Data listing.
+-------+
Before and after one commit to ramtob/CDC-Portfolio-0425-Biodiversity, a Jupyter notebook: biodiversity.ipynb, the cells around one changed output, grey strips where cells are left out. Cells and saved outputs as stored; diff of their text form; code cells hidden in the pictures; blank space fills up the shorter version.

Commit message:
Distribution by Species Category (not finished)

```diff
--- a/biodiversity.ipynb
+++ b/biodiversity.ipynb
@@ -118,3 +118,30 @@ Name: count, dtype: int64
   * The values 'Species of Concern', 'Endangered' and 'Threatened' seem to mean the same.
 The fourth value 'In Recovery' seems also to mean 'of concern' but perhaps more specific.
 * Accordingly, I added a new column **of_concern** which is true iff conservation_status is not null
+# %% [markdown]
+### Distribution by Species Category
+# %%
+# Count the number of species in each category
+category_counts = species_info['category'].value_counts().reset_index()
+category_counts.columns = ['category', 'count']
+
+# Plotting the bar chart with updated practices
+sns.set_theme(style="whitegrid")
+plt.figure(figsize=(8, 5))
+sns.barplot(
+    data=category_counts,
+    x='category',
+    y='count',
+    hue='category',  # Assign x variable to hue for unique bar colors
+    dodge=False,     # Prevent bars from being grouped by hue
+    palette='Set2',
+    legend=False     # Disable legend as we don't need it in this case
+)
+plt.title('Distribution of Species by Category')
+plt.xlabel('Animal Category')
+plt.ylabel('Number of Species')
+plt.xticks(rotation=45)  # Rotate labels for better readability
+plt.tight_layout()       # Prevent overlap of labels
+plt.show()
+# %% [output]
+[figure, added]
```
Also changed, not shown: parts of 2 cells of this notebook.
+-------+
Task.
All lines in the records above with "ipynb" need to be found and copied.

Completed exercise.
Before and after one commit to ramtob/CDC-Portfolio-0425-Biodiversity, a Jupyter notebook: biodiversity.ipynb, the cells around one changed output, grey strips where cells are left out. Cells and saved outputs as stored; diff of their text form; code cells hidden in the pictures; blank space fills up the shorter version.
--- a/biodiversity.ipynb
+++ b/biodiversity.ipynb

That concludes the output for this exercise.